__WHAT TO DO__
If a line below contains the word "Pattern", count it; give only the total.

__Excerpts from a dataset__
· · ·
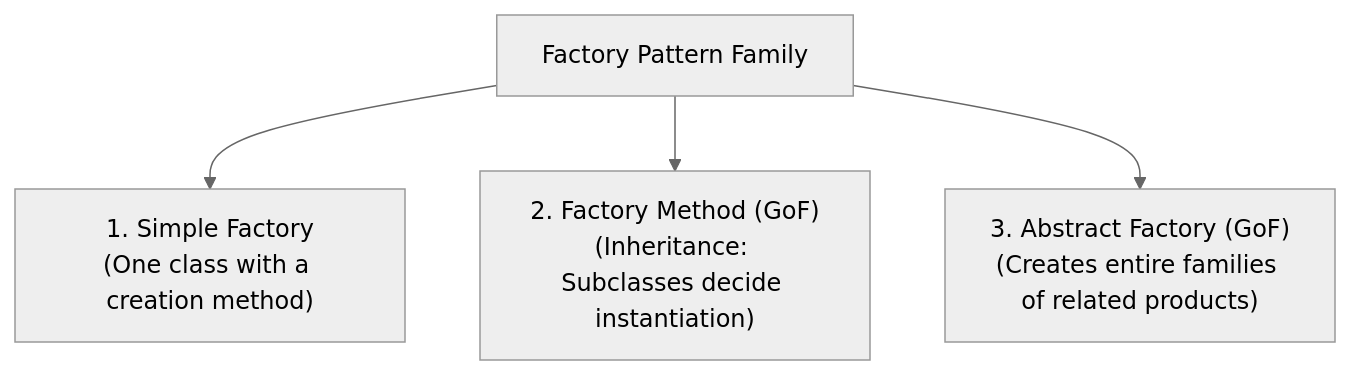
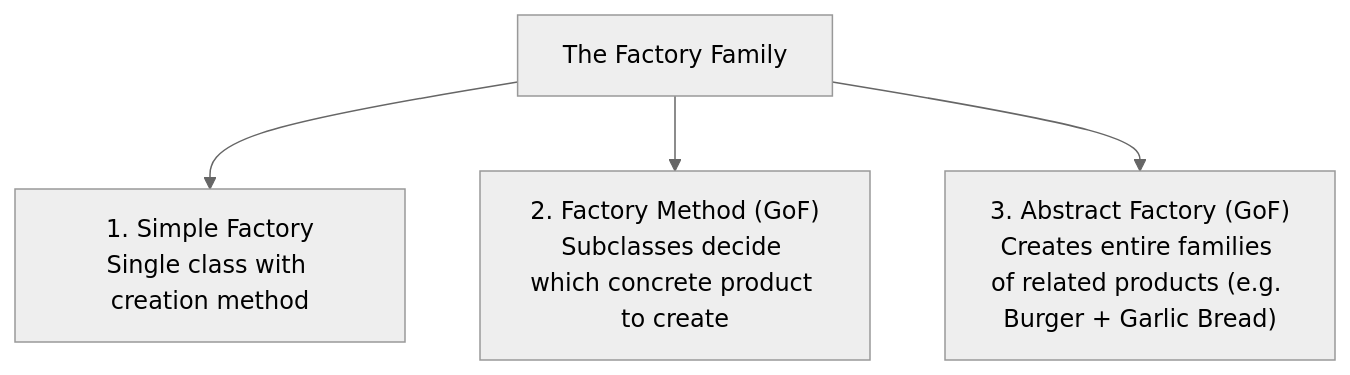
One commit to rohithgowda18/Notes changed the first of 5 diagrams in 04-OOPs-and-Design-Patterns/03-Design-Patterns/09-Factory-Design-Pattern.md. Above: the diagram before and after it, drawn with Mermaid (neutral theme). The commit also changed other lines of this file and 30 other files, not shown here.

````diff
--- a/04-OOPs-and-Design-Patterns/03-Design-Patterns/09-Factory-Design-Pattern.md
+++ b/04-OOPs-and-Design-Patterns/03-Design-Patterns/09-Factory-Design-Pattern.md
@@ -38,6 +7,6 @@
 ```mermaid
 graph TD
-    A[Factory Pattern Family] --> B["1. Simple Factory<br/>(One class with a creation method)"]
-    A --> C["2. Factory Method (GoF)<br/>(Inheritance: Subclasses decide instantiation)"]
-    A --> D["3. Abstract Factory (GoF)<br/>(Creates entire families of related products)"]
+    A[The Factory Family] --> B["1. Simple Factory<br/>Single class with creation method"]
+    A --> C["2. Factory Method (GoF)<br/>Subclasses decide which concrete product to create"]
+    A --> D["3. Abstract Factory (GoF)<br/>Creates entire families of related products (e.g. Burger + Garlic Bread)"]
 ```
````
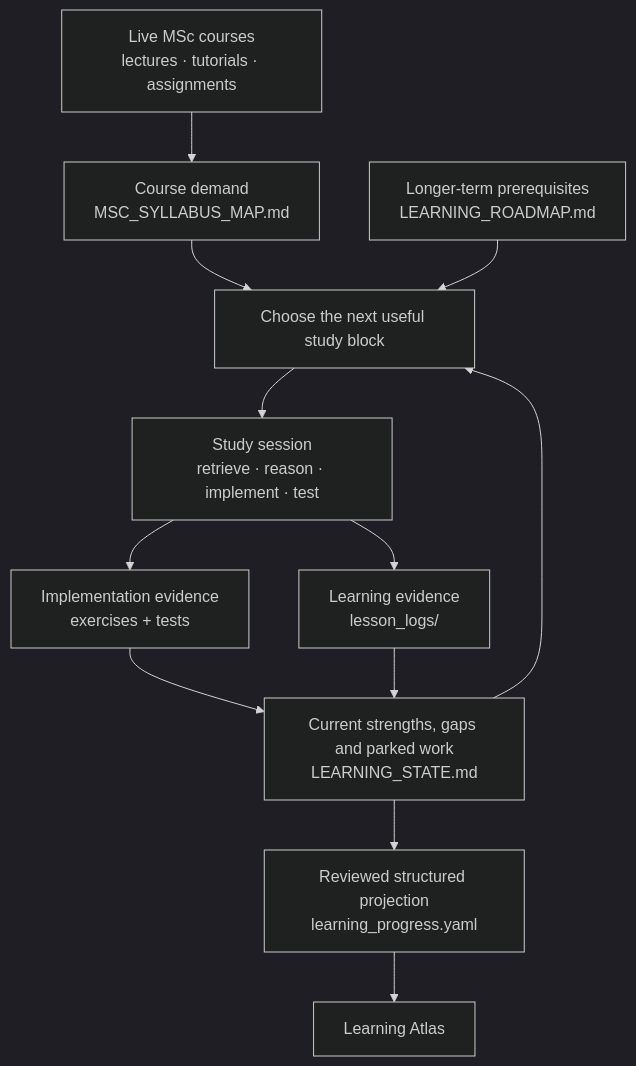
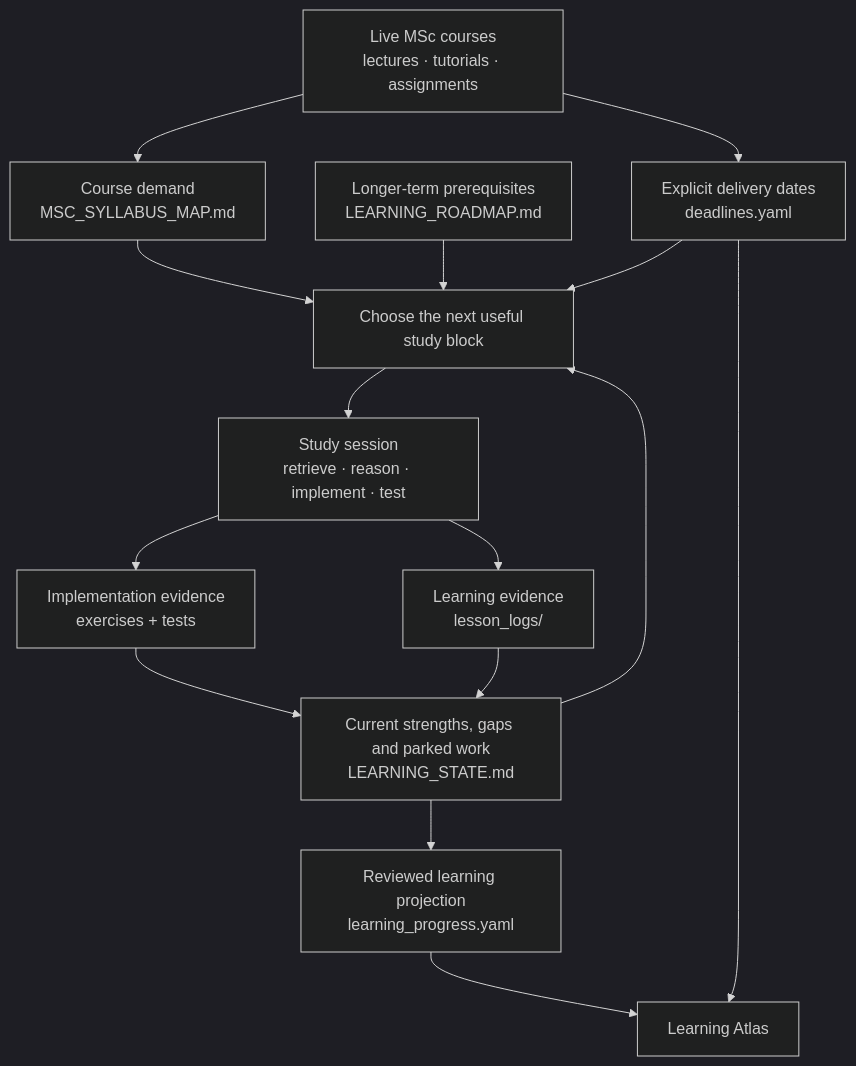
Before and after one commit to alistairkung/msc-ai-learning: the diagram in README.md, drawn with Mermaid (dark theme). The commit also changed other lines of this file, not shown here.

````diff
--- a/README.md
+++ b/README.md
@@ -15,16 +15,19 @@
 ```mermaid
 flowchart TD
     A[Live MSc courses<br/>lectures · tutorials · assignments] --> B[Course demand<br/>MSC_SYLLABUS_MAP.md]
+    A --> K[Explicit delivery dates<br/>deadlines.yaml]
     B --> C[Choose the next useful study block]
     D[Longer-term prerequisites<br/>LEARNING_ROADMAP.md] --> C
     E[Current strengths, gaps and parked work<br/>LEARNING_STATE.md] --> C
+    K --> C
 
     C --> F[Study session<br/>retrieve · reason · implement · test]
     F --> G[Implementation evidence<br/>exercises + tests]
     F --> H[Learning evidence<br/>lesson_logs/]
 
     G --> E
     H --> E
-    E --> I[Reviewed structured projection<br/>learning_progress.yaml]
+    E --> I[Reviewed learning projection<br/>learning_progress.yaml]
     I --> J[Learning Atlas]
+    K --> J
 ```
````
· · ·
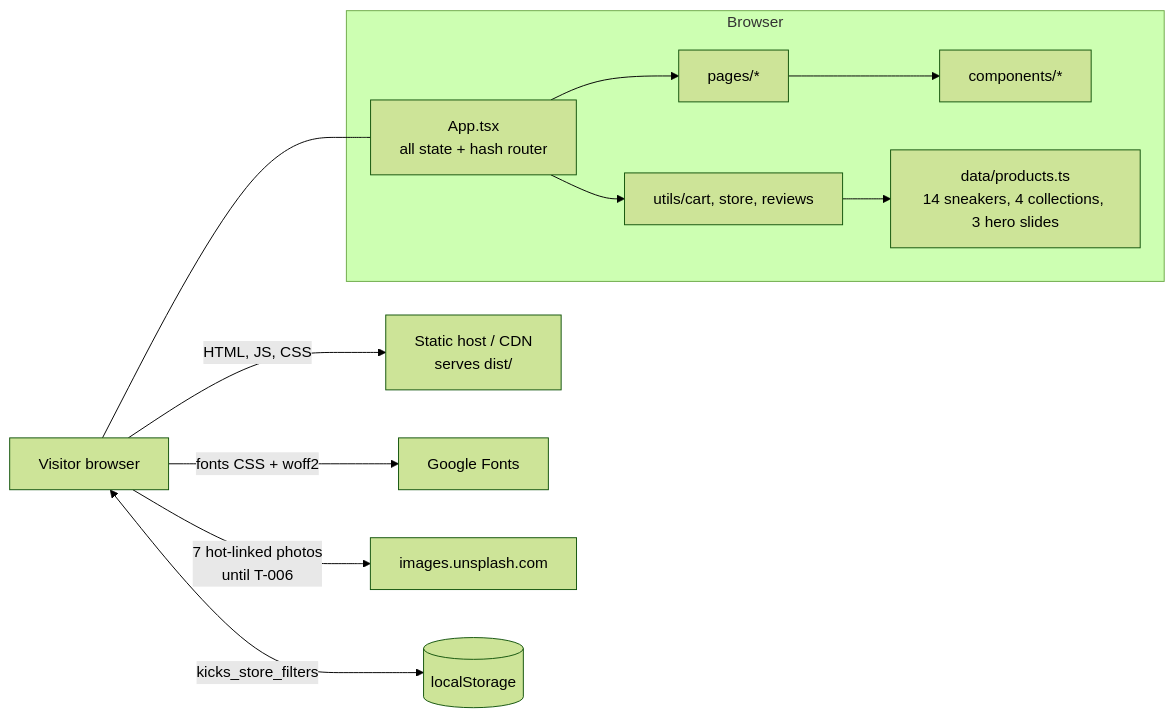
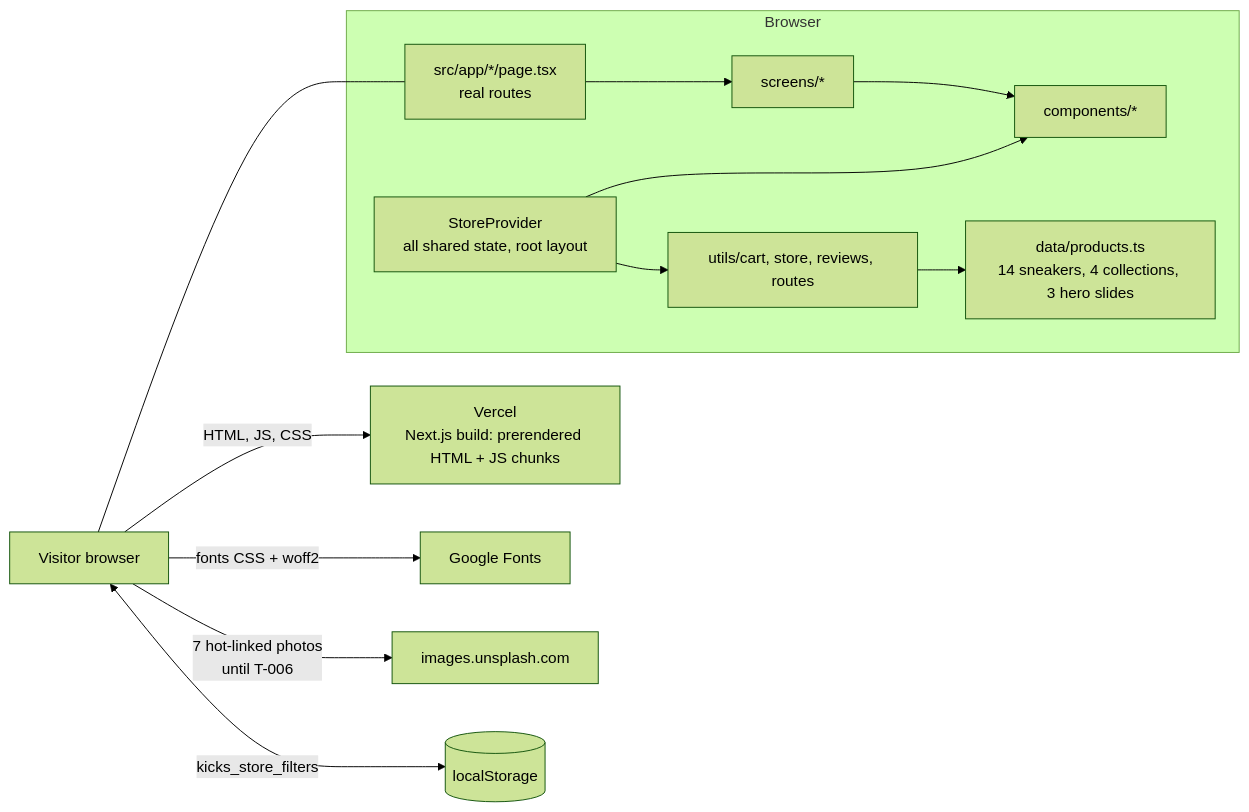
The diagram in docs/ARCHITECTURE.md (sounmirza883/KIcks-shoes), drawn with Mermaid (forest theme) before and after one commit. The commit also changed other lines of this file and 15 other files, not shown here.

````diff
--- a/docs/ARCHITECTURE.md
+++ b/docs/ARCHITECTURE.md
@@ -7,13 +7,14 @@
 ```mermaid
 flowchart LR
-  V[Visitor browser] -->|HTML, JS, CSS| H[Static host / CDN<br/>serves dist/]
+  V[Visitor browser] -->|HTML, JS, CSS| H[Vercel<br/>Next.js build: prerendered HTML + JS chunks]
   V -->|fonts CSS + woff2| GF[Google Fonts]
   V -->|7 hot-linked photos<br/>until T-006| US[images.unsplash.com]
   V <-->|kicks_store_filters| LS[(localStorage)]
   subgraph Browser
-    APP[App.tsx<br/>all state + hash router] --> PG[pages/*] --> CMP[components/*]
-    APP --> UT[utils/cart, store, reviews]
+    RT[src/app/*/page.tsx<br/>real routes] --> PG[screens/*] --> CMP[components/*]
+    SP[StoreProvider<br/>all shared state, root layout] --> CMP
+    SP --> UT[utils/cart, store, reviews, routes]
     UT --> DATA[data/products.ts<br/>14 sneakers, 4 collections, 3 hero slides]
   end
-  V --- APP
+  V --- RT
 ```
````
· · ·
__RESULT FOR THIS EXERCISE__
4